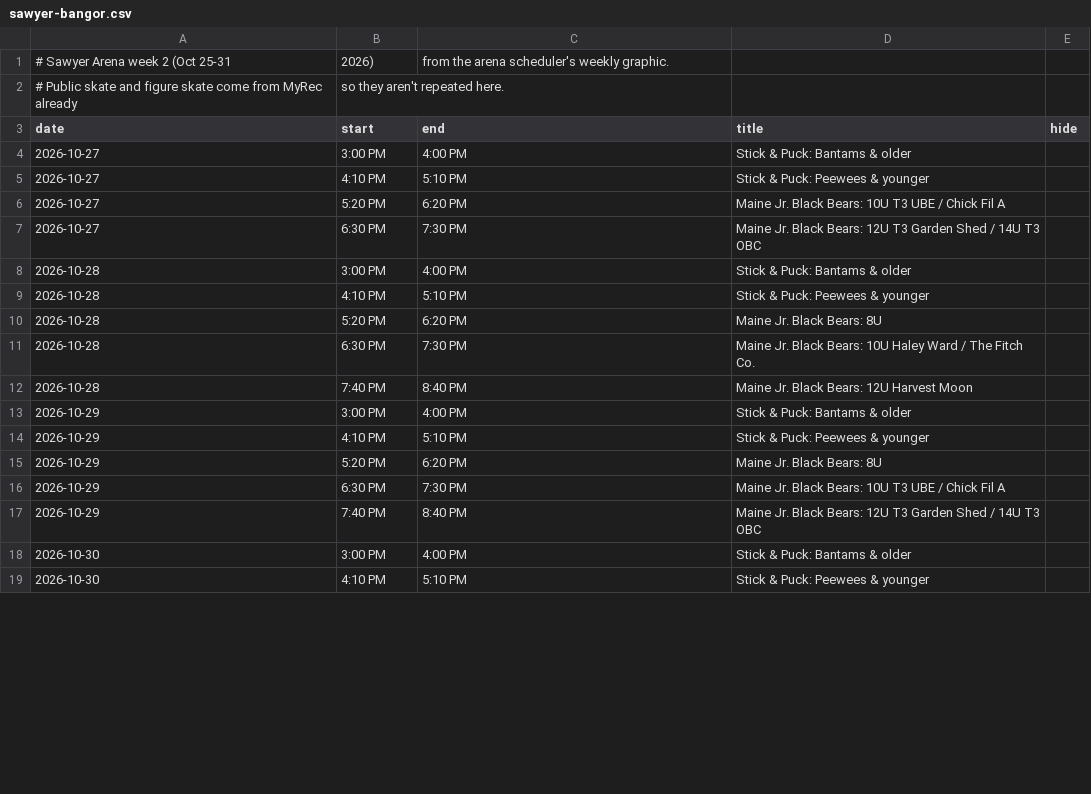
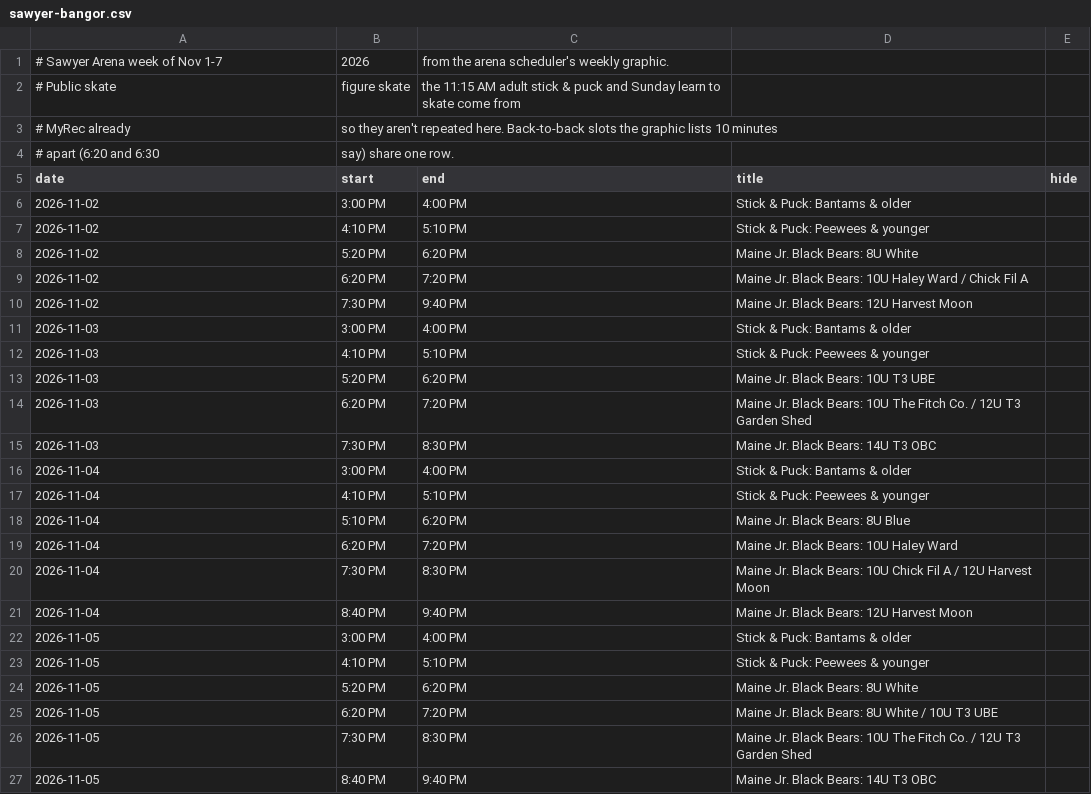
Before and after one commit to chadwilcox/calarink, a CSV file: manual/sawyer-bangor.csv, drawn as a sheet; only a part is shown; the diff covers the shown part only.

```diff
--- a/manual/sawyer-bangor.csv
+++ b/manual/sawyer-bangor.csv
@@ -1,19 +1,27 @@
-# Sawyer Arena week 2 (Oct 25-31, 2026), from the arena scheduler's weekly graphic.
-# Public skate and figure skate come from MyRec already, so they aren't repeated here.
+# Sawyer Arena week of Nov 1-7, 2026, from the arena scheduler's weekly graphic.
+# Public skate, figure skate, the 11:15 AM adult stick & puck and Sunday learn to skate come from
+# MyRec already, so they aren't repeated here. Back-to-back slots the graphic lists 10 minutes
+# apart (6:20 and 6:30, say) share one row.
 date,start,end,title,hide
-2026-10-27,3:00 PM,4:00 PM,Stick & Puck: Bantams & older,
-2026-10-27,4:10 PM,5:10 PM,Stick & Puck: Peewees & younger,
-2026-10-27,5:20 PM,6:20 PM,Maine Jr. Black Bears: 10U T3 UBE / Chick Fil A,
-2026-10-27,6:30 PM,7:30 PM,Maine Jr. Black Bears: 12U T3 Garden Shed / 14U T3 OBC,
-2026-10-28,3:00 PM,4:00 PM,Stick & Puck: Bantams & older,
-2026-10-28,4:10 PM,5:10 PM,Stick & Puck: Peewees & younger,
-2026-10-28,5:20 PM,6:20 PM,Maine Jr. Black Bears: 8U,
-2026-10-28,6:30 PM,7:30 PM,Maine Jr. Black Bears: 10U Haley Ward / The Fitch Co.,
-2026-10-28,7:40 PM,8:40 PM,Maine Jr. Black Bears: 12U Harvest Moon,
-2026-10-29,3:00 PM,4:00 PM,Stick & Puck: Bantams & older,
-2026-10-29,4:10 PM,5:10 PM,Stick & Puck: Peewees & younger,
-2026-10-29,5:20 PM,6:20 PM,Maine Jr. Black Bears: 8U,
-2026-10-29,6:30 PM,7:30 PM,Maine Jr. Black Bears: 10U T3 UBE / Chick Fil A,
-2026-10-29,7:40 PM,8:40 PM,Maine Jr. Black Bears: 12U T3 Garden Shed / 14U T3 OBC,
-2026-10-30,3:00 PM,4:00 PM,Stick & Puck: Bantams & older,
-2026-10-30,4:10 PM,5:10 PM,Stick & Puck: Peewees & younger,
+2026-11-02,3:00 PM,4:00 PM,Stick & Puck: Bantams & older,
+2026-11-02,4:10 PM,5:10 PM,Stick & Puck: Peewees & younger,
+2026-11-02,5:20 PM,6:20 PM,Maine Jr. Black Bears: 8U White,
+2026-11-02,6:20 PM,7:20 PM,Maine Jr. Black Bears: 10U Haley Ward / Chick Fil A,
+2026-11-02,7:30 PM,9:40 PM,Maine Jr. Black Bears: 12U Harvest Moon,
+2026-11-03,3:00 PM,4:00 PM,Stick & Puck: Bantams & older,
+2026-11-03,4:10 PM,5:10 PM,Stick & Puck: Peewees & younger,
+2026-11-03,5:20 PM,6:20 PM,Maine Jr. Black Bears: 10U T3 UBE,
+2026-11-03,6:20 PM,7:20 PM,Maine Jr. Black Bears: 10U The Fitch Co. / 12U T3 Garden Shed,
+2026-11-03,7:30 PM,8:30 PM,Maine Jr. Black Bears: 14U T3 OBC,
+2026-11-04,3:00 PM,4:00 PM,Stick & Puck: Bantams & older,
+2026-11-04,4:10 PM,5:10 PM,Stick & Puck: Peewees & younger,
+2026-11-04,5:10 PM,6:20 PM,Maine Jr. Black Bears: 8U Blue,
+2026-11-04,6:20 PM,7:20 PM,Maine Jr. Black Bears: 10U Haley Ward,
+2026-11-04,7:30 PM,8:30 PM,Maine Jr. Black Bears: 10U Chick Fil A / 12U Harvest Moon,
+2026-11-04,8:40 PM,9:40 PM,Maine Jr. Black Bears: 12U Harvest Moon,
+2026-11-05,3:00 PM,4:00 PM,Stick & Puck: Bantams & older,
+2026-11-05,4:10 PM,5:10 PM,Stick & Puck: Peewees & younger,
+2026-11-05,5:20 PM,6:20 PM,Maine Jr. Black Bears: 8U White,
+2026-11-05,6:20 PM,7:20 PM,Maine Jr. Black Bears: 8U White / 10U T3 UBE,
+2026-11-05,7:30 PM,8:30 PM,Maine Jr. Black Bears: 10U The Fitch Co. / 12U T3 Garden Shed,
+2026-11-05,8:40 PM,9:40 PM,Maine Jr. Black Bears: 14U T3 OBC,
```
Also changed, not shown: 5 added rows, 4 removed rows and 5 edited cells elsewhere in this file.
------------------------------------------------------------
→ INSTRUCTIONS FOR THE TASK
Lines of the material may hold the string "Harvest". Copy each one that does.

→ RESPONSE FOR THIS EXERCISE
-2026-10-28,7:40 PM,8:40 PM,Maine Jr. Black Bears: 12U Harvest Moon,
+2026-11-02,7:30 PM,9:40 PM,Maine Jr. Black Bears: 12U Harvest Moon,
+2026-11-04,7:30 PM,8:30 PM,Maine Jr. Black Bears: 10U Chick Fil A / 12U Harvest Moon,
+2026-11-04,8:40 PM,9:40 PM,Maine Jr. Black Bears: 12U Harvest Moon,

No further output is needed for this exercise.